(Beginning of Input data)
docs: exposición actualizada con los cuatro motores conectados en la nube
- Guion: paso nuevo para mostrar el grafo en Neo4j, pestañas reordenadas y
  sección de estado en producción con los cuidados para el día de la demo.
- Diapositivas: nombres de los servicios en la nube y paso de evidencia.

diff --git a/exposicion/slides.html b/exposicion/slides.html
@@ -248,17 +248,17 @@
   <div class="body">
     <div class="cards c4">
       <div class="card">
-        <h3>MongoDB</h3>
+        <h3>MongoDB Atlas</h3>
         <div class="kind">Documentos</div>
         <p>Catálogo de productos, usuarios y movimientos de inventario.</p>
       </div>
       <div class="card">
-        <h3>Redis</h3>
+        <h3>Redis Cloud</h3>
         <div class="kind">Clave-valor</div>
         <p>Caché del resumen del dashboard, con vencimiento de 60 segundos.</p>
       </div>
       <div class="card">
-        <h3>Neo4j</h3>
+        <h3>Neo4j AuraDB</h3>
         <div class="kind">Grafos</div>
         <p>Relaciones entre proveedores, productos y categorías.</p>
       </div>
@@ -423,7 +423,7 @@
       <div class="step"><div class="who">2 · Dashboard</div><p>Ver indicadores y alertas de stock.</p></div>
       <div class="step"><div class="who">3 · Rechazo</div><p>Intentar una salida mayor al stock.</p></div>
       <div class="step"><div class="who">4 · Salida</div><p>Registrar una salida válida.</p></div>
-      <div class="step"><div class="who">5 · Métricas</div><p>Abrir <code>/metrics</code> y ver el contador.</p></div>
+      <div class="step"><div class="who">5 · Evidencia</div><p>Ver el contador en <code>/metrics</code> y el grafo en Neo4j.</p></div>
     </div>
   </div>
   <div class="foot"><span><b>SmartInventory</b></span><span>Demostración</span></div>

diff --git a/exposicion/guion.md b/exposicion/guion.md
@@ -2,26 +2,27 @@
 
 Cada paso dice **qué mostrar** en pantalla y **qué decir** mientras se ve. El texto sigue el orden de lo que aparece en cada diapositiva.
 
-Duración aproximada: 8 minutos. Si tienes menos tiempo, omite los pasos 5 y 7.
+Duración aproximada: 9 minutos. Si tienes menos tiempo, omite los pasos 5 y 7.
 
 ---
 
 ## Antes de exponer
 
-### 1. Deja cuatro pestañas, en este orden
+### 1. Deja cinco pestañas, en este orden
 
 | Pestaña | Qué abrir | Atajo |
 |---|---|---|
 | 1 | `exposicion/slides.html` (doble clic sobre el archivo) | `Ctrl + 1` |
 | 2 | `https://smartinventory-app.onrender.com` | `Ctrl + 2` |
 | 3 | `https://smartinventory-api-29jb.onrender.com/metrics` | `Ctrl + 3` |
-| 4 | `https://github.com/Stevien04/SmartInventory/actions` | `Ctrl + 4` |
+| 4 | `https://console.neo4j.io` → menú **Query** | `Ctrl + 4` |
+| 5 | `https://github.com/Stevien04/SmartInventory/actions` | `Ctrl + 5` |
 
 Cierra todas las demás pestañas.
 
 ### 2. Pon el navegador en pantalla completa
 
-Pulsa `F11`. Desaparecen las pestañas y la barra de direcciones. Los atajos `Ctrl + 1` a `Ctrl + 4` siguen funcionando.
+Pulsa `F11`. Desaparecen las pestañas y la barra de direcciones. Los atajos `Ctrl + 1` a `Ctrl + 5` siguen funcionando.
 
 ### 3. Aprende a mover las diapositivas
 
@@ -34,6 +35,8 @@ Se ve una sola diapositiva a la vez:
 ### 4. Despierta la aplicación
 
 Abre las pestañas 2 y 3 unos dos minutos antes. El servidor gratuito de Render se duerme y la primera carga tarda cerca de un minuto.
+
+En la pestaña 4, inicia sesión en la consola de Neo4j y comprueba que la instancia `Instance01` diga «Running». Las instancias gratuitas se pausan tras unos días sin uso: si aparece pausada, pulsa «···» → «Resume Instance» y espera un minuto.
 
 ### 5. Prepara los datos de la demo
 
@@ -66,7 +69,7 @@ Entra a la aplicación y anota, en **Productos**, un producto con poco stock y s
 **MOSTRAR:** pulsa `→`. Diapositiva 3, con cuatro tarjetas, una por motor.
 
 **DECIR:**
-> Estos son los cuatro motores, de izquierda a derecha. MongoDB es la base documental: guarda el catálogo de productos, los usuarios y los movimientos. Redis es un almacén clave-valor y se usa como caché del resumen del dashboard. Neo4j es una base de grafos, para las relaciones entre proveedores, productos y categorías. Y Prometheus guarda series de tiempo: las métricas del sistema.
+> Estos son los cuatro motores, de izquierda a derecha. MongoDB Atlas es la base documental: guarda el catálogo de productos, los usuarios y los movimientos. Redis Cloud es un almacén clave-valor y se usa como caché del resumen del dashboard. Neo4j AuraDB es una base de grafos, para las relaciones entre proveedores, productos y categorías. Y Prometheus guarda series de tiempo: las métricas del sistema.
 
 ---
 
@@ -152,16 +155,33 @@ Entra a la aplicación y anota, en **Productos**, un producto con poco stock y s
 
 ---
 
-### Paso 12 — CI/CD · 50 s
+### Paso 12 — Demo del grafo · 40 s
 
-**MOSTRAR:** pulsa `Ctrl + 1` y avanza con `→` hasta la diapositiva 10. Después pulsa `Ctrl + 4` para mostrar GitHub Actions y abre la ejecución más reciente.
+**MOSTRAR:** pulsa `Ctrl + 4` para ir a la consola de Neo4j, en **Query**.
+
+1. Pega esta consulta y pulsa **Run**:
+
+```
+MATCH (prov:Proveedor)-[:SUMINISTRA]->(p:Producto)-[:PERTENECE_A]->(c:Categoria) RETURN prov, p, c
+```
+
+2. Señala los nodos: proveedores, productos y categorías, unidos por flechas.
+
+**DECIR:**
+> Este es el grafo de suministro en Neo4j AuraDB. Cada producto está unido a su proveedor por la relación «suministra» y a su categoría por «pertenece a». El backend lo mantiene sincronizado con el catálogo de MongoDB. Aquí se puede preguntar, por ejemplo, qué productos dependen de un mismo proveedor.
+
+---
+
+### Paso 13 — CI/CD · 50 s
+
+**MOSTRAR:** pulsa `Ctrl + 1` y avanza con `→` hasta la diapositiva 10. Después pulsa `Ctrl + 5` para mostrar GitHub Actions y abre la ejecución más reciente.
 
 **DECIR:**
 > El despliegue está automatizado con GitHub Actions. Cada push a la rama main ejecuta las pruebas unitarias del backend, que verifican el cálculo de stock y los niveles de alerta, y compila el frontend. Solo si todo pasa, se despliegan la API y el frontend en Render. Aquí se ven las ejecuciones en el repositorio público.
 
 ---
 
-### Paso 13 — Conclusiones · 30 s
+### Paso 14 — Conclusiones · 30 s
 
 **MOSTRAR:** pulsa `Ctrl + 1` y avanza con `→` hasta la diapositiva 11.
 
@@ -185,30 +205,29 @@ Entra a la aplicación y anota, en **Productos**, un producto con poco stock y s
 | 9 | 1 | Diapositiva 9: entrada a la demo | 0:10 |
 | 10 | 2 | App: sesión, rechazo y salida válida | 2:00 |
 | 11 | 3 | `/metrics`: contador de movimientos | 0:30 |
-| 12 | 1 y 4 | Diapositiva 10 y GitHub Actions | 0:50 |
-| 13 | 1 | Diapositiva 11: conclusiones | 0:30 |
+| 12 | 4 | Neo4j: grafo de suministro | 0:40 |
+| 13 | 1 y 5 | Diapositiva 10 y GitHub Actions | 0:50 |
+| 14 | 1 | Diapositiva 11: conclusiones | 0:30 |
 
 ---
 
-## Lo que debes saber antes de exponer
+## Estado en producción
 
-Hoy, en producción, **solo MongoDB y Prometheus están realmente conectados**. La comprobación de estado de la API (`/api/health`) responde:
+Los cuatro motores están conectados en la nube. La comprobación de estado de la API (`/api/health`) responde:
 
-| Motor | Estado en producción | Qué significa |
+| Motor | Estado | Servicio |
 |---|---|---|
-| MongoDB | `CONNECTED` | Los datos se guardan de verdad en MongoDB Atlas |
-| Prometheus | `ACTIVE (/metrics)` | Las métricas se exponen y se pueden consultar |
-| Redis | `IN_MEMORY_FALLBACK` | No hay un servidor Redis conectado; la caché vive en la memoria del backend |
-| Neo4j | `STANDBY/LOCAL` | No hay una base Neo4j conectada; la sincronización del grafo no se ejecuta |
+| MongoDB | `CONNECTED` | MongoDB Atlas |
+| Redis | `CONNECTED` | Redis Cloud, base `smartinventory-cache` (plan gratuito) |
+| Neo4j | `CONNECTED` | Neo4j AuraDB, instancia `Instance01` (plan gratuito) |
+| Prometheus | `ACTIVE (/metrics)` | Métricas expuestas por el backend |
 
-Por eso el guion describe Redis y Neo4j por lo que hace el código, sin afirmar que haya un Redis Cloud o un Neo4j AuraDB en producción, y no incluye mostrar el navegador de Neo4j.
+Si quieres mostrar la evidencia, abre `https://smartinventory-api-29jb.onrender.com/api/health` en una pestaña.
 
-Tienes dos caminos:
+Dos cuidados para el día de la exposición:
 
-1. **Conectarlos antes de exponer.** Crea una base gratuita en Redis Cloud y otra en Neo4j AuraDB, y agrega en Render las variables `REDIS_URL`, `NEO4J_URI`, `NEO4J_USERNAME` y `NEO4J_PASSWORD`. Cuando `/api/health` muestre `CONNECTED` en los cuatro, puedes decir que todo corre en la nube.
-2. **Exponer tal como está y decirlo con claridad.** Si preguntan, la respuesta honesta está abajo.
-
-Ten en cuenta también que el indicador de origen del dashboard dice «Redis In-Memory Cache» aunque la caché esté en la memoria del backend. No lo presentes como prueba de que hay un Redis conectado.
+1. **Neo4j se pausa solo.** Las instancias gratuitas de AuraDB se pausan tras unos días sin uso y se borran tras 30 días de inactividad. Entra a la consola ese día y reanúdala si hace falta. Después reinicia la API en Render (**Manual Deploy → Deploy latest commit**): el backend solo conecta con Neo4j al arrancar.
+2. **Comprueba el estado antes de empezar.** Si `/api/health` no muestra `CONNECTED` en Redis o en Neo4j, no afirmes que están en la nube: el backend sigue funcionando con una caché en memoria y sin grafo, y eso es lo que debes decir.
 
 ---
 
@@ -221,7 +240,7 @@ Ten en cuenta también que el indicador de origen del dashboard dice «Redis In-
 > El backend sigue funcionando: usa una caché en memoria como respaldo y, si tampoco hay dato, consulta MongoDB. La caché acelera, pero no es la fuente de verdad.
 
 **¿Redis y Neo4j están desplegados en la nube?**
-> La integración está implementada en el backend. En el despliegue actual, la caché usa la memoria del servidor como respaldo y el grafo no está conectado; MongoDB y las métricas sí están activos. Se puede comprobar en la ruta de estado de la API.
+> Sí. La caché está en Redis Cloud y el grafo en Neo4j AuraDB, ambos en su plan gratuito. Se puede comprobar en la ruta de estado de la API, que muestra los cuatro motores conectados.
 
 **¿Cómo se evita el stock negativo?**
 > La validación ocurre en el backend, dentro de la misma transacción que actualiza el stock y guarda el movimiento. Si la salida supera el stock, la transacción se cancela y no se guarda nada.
(End of Input data)
(Beginning of Input data)
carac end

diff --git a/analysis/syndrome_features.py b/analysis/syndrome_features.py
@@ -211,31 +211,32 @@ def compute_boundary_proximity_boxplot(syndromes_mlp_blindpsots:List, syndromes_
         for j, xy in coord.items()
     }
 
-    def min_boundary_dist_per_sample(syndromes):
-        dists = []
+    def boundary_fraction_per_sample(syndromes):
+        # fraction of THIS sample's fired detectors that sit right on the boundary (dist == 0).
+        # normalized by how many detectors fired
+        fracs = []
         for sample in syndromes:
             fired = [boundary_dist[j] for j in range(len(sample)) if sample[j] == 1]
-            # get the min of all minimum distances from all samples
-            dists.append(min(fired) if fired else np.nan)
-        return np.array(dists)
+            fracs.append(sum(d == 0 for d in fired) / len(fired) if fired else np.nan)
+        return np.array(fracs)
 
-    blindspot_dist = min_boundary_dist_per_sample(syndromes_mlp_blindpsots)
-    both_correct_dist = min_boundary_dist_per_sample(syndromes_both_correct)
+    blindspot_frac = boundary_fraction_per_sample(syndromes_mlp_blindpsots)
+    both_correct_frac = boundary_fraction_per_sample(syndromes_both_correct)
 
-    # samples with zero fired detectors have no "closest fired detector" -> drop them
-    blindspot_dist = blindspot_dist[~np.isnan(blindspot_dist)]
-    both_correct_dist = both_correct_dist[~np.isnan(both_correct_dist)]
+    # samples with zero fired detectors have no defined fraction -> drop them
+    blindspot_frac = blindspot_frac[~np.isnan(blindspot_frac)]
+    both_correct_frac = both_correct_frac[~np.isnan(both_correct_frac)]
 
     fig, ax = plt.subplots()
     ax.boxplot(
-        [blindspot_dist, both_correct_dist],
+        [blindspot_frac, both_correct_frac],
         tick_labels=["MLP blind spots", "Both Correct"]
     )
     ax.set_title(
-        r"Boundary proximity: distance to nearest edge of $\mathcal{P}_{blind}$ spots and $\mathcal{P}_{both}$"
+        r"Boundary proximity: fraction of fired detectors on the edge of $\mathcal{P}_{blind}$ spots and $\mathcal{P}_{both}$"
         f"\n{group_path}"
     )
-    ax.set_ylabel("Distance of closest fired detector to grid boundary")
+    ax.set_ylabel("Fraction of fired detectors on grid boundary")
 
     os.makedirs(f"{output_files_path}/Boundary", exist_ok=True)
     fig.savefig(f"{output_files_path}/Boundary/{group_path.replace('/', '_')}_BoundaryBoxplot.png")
(End of Input data)
• Exercise instructions
Of all the entries above, repeat only the lines from the line that has "-> La integración" to the line that has "se guarda nada.", both lines included, exactly.

• Response to this task
-> La integración está implementada en el backend. En el despliegue actual, la caché usa la memoria del servidor como respaldo y el grafo no está conectado; MongoDB y las métricas sí están activos. Se puede comprobar en la ruta de estado de la API.
+> Sí. La caché está en Redis Cloud y el grafo en Neo4j AuraDB, ambos en su plan gratuito. Se puede comprobar en la ruta de estado de la API, que muestra los cuatro motores conectados.
 
 **¿Cómo se evita el stock negativo?**
 > La validación ocurre en el backend, dentro de la misma transacción que actualiza el stock y guarda el movimiento. Si la salida supera el stock, la transacción se cancela y no se guarda nada.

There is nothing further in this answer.